|Book Review: The Power of Mobility|
The Power of Mobility: How Your Business Can Compete and Win in the Next Technology Revolution
Written by: Russell McGuire. Hoboken, NJ: John Wiley & Sons, 2007. 232+xxiii pages.
This book attempts to answer one question: How can a business be transformed by the increasing the portability and ubiquity of information access?
It is built upon the author's claim of a fundamental “Law of Mobility,” (p. 42) that the value of any product or service increases with its mobility. Such a claim is hard to measure or verify—it is more like a Maxim of Mobility, much as “Metcalfe's Law” predicts that the value of a network goes up with its size network value. Neither is precise as Moore's Law, which accurately predicted improvements in semiconductor capabilities for the past 40+ years.
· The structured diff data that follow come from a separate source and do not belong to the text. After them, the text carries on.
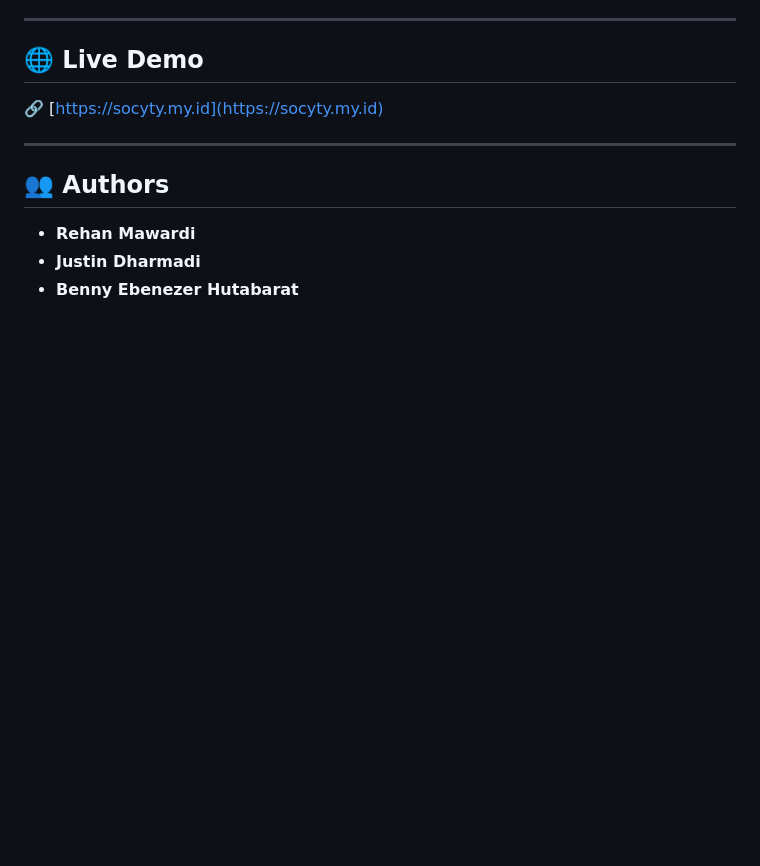
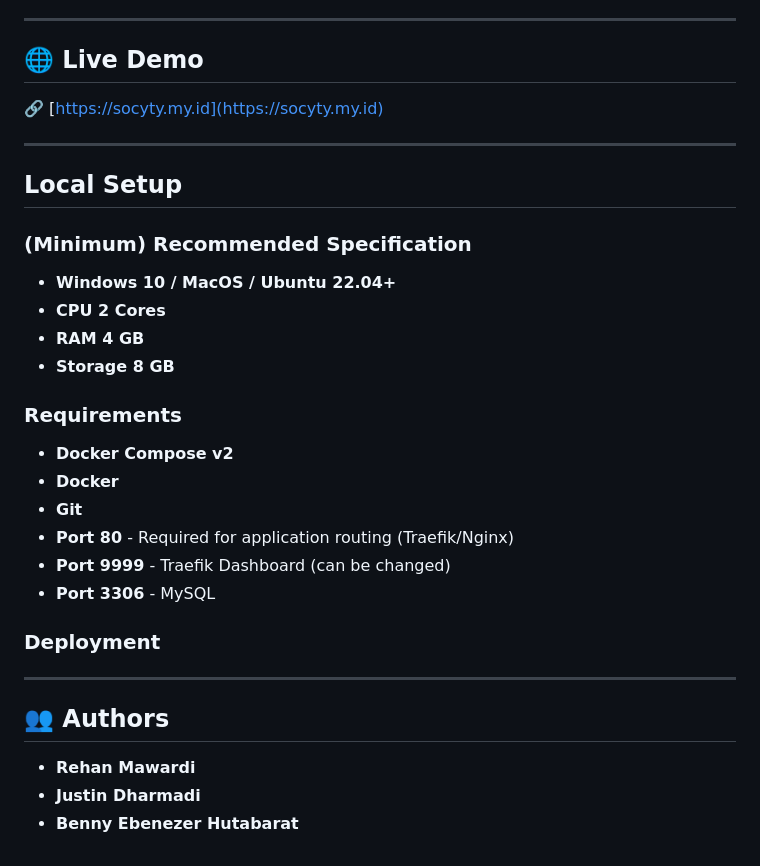
Before and after one commit to socyty25/Socyty, a Markdown page: README.md, the part around the change. GitHub-like rendering; blank space fills up the shorter version.

```diff
--- a/README.md
+++ b/README.md
@@ -56,6 +56,25 @@ With cyber threats increasing globally, both individuals and organizations face
 🔗 [https://socyty.my.id](https://socyty.my.id)
 
 ---
+## Local Setup
+### (Minimum) Recommended Specification
+- **Windows 10 / MacOS / Ubuntu 22.04+**
+- **CPU 2 Cores**
+- **RAM 4 GB**
+- **Storage 8 GB**
+
+### Requirements
+- **Docker Compose v2**
+- **Docker**
+- **Git**
+- **Port 80** - Required for application routing (Traefik/Nginx)
+- **Port 9999** - Traefik Dashboard (can be changed)
+- **Port 3306** - MySQL
+
+### Deployment
+
+
+---
 
 ## 👥 Authors
 
```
The squishiness of the maxim does not detract from the importance of the issue Russell McGuire confronts: Businesses need to consider how the mobility of products and services fundamentally changes how they are delivered and the value that they provide. Since no one can predict the future, the first quarter of the book reviews historical analogies of disruptive changes—both in telecommunications and in society more broadly—to make a convincing case that similar changes are in front of us regarding mobility.
The book does a very good job of spanning a range of reader backgrounds, both in the introductory material and in the subsequent explanation. Chapter 3 in particular provides a concise and accurate summary of the development of mobile communications over the past 75 years, from two-way car radios to the precellular mobile phones of the 1946–1981 era and the initial limitations of cellular phones. Chapter 4 provides a good summary (with new insights) of the convergence of computing and communications devices.
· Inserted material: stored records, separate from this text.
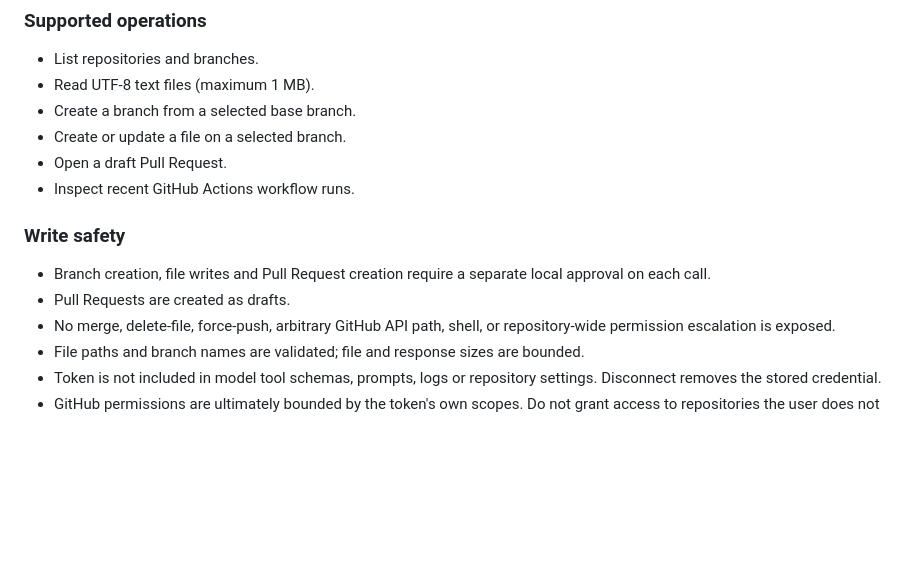
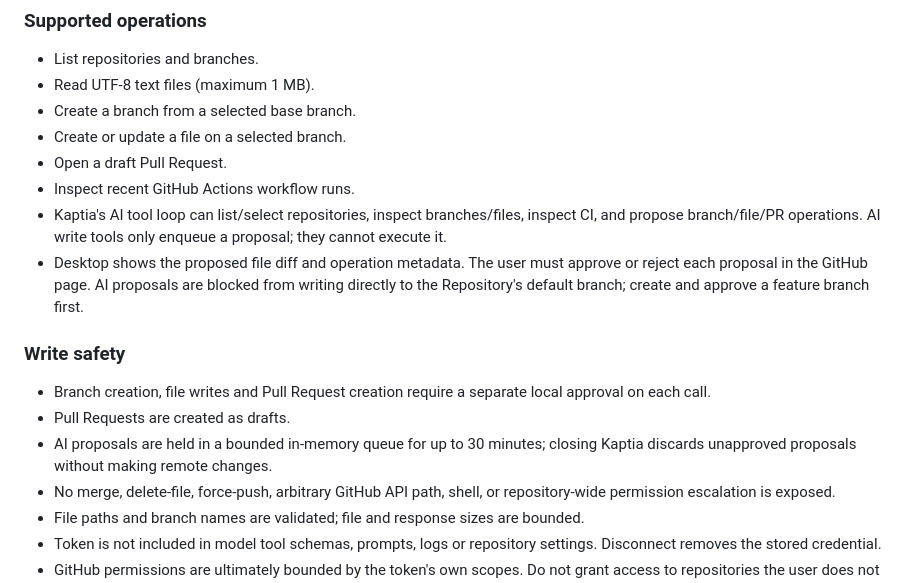
Before and after one commit to argusocean-wq/kaptiaLab-site, a Markdown page: app/docs/GITHUB_PLUGIN_AND_MEMORY_IMPORT.md, the part around the change. Drawn GitHub-style; blank space fills up the shorter version.

Commit message:
Document AI GitHub proposal queue and default branch protection

```diff
--- a/app/docs/GITHUB_PLUGIN_AND_MEMORY_IMPORT.md
+++ b/app/docs/GITHUB_PLUGIN_AND_MEMORY_IMPORT.md
@@ -21,10 +21,13 @@ The integration is exposed only through Kaptia Desktop's Python bridge. It uses
 - Create or update a file on a selected branch.
 - Open a draft Pull Request.
 - Inspect recent GitHub Actions workflow runs.
+- Kaptia's AI tool loop can list/select repositories, inspect branches/files, inspect CI, and propose branch/file/PR operations. AI write tools only enqueue a proposal; they cannot execute it.
+- Desktop shows the proposed file diff and operation metadata. The user must approve or reject each proposal in the GitHub page. AI proposals are blocked from writing directly to the Repository's default branch; create and approve a feature branch first.
 
 ### Write safety
 - Branch creation, file writes and Pull Request creation require a separate local approval on each call.
 - Pull Requests are created as drafts.
+- AI proposals are held in a bounded in-memory queue for up to 30 minutes; closing Kaptia discards unapproved proposals without making remote changes.
 - No merge, delete-file, force-push, arbitrary GitHub API path, shell, or repository-wide permission escalation is exposed.
 - File paths and branch names are validated; file and response sizes are bounded.
 - Token is not included in model tool schemas, prompts, logs or repository settings. Disconnect removes the stored credential.
```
The main thrust of the book is presenting and applying McGuire's seven-step program to bring any business into the mobile era: digitize, connect, evaluate, limit, position, protect, and learn. As with almost any business book, elements of the recommendations include repackaged previous advice (e.g., the “limit” step is effectively the same as “focus”) and an occasional overreach of universality. Still, the ideas appear to be applicable to a broad range of businesses and, by addressing potential pitfalls or objections, appear to have been refined through actual practice.
A significant advantage and disadvantage for the book is that it was written by a manager at Sprint Nextel who shares the copyright with his employer. Against the firsthand knowledge of an industry veteran must be weighed the ongoing plugs for Sprint's services: As long as the reader understands that nearly all the Sprint services mentioned in the book are available from other U.S. (or foreign) carriers, the value of the book is not significantly diminished.
As someone who's been writing about the cellular phone industry since 1996 and blogging about it since 2007, I still picked up interesting tidbits (e.g., specific businesses and websites) about the application of mobility to business and personal use. But the biggest benefit of the book to knowledgeable readers would be in providing ammunition for convincing skeptical managers, customers, or suppliers to make the changes necessary to exploit the opportunities created by mobility.